*** Data provided ***

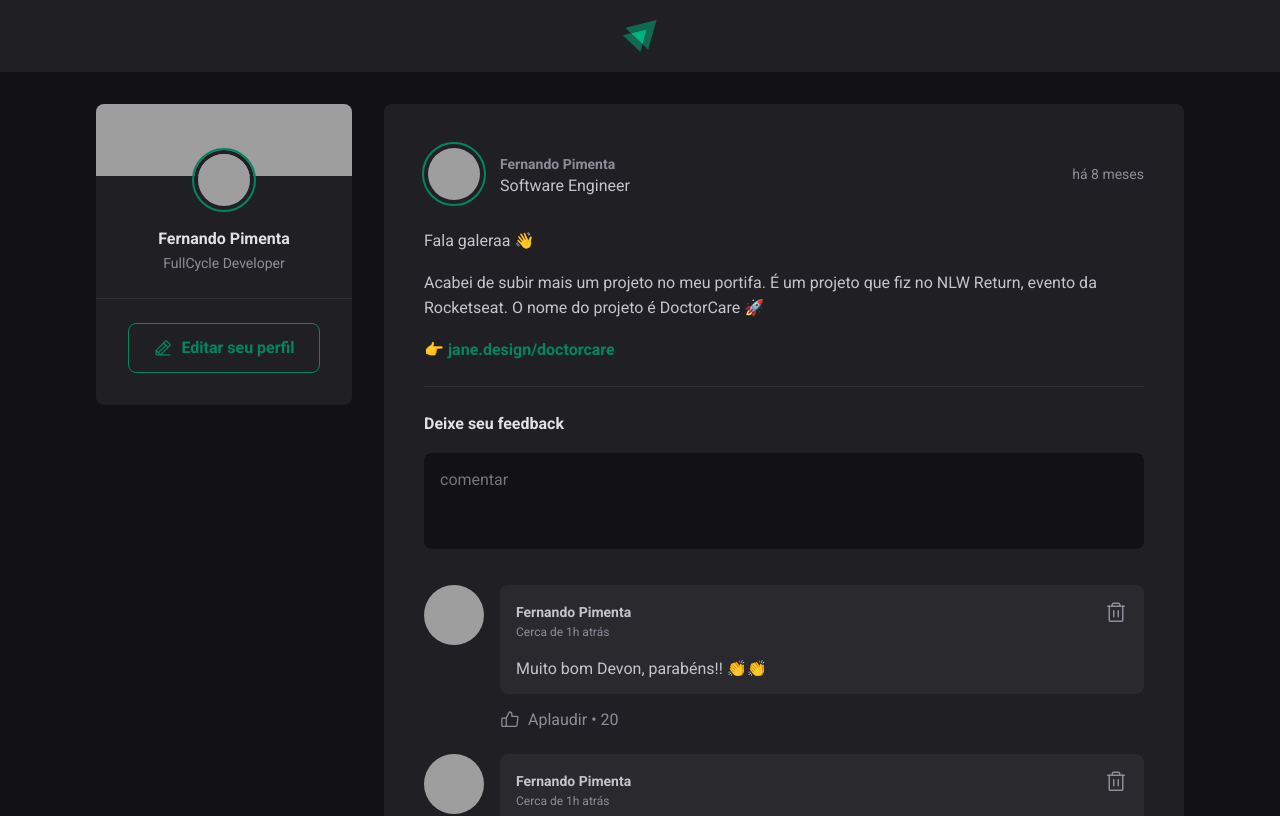
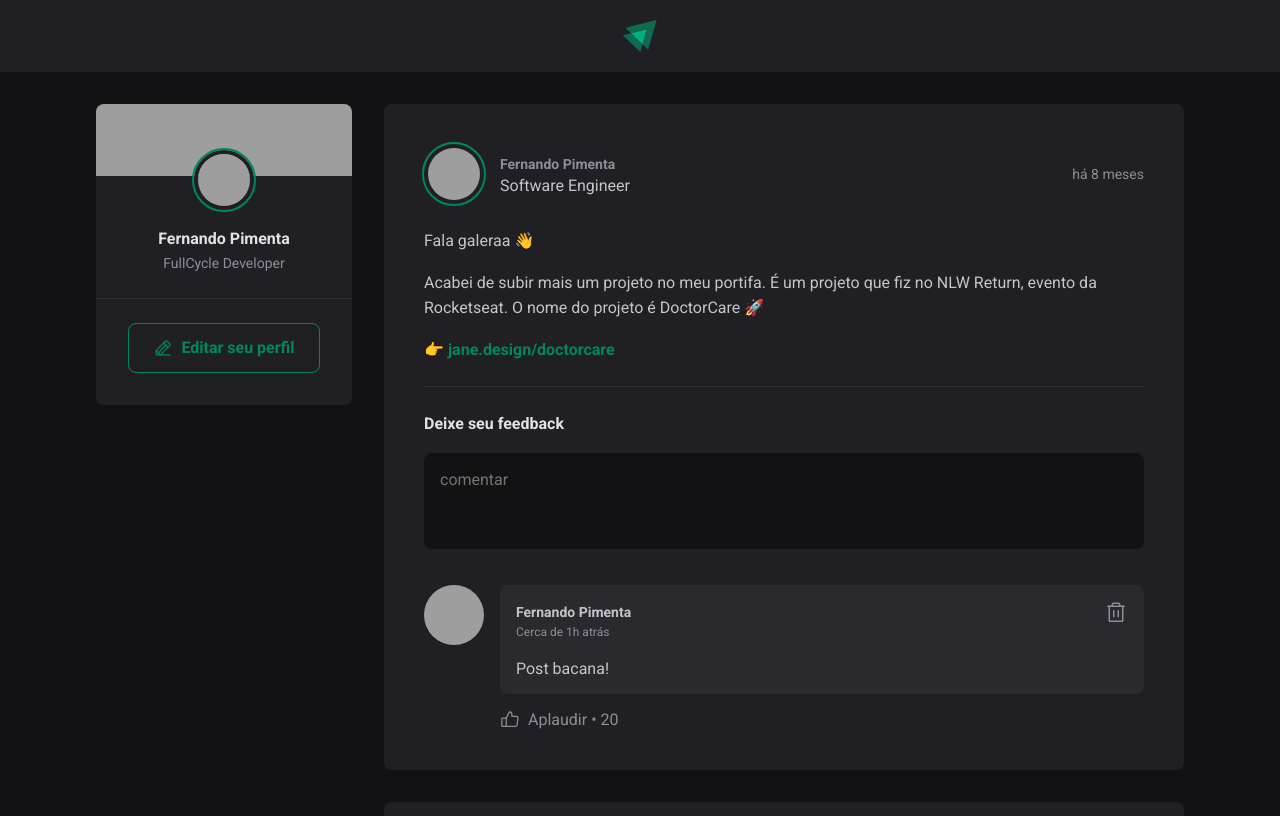
Before and after one commit to pimentafm/rocketseat-feed, a React (Vite) app: page / in a window 1280 px wide. Shown: the top 816 px of the page. Built offline with nearby package versions, Linux system fonts and the light colour scheme; grey boxes are pictures that could not be loaded.

Commit message:
Add keys in components

```diff
--- a/src/components/Comment.jsx
+++ b/src/components/Comment.jsx
@@ -2,7 +2,7 @@
 import { Avatar } from './Avatar';
 import styles from './Comment.module.css';
 
-export function Comment() {
+export function Comment({ content }) {
     return (
         <div className={styles.comment}>
             <Avatar hasBorder={false} src="https://github.com/pimentafm.png" />
@@ -20,7 +20,7 @@
                         </button>
 
                     </header>
-                    <p>Muito bom Devon, parabéns!! 👏👏</p>
+                    <p>{content}</p>
                 </div>
             <footer>
                 <button>
--- a/src/components/Post.jsx
+++ b/src/components/Post.jsx
@@ -1,3 +1,4 @@
+import { useState } from 'react';
 import { format, formatDistanceToNow } from 'date-fns';
 import ptBr from 'date-fns/locale/pt-BR';
 import { Comment } from './Comment';
@@ -6,6 +7,12 @@
 import styles from './Post.module.css';
 
 export function Post({ author, publishedAt, content }) {
+    const [comments, setComments] = useState([
+        'Post bacana!'
+    ]);
+
+    const [newCommentText, setNewCommentText] = useState('');
+
     const publishedDateFormatted = format(publishedAt, "dd 'de' LLLL 'às' HH:mm'h'", {
         locale: ptBr
     });
@@ -14,6 +21,19 @@
         locale: ptBr,
         addSuffix: true
     });
+
+    function handleCreateNewComment() {
+        event.preventDefault();
+
+        const newCommentText = event.target.comment.value;
+        setComments([...comments, newCommentText]);
+        setNewCommentText('');
+
+    }
+
+    function handleNewCommentChange() {
+        setNewCommentText(event.target.value);
+    }
 
     return (
         <article className={styles.post}>
@@ -32,17 +52,22 @@
             <div className={styles.content}>
                 {content.map((line) => {
                     if (line.type === 'paragraph') {
-                        return <p key={line.type}>{line.content}</p>;
+                        return <p key={line.content}>{line.content}</p>;
                     } else if (line.type === 'link') {
-                        return <p key={line.type}><a href="#">{line.content}</a></p>;
+                        return <p key={line.content}><a href="#">{line.content}</a></p>;
                     }
                 })}
             </div>
 
-            <form className={styles.commentForm}>
+            <form onSubmit={handleCreateNewComment} className={styles.commentForm}>
                 <strong>Deixe seu feedback</strong>
 
-                <textarea placeholder="comentar" />
+                <textarea
+                    onChange={handleNewCommentChange}
+                    name="comment"
+                    placeholder="comentar"
+                    value={newCommentText}
+                />
 
                 <footer>
                     <button type="submit">Publicar</button>
@@ -51,9 +76,7 @@
             </form>
 
             <div className={styles.commentList}>
-                <Comment />
-                <Comment />
-                <Comment />
+                {comments.map(comment => <Comment key={comment} content={comment} />)}
             </div>
         </article>
     )
```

*** End of Data provided ***

What you have to do: Which lines above hold the string "import"? Copy each of them.

Reply:
 import { Avatar } from './Avatar';
 import styles from './Comment.module.css';
+import { useState } from 'react';
 import { format, formatDistanceToNow } from 'date-fns';
 import ptBr from 'date-fns/locale/pt-BR';
 import { Comment } from './Comment';
 import styles from './Post.module.css';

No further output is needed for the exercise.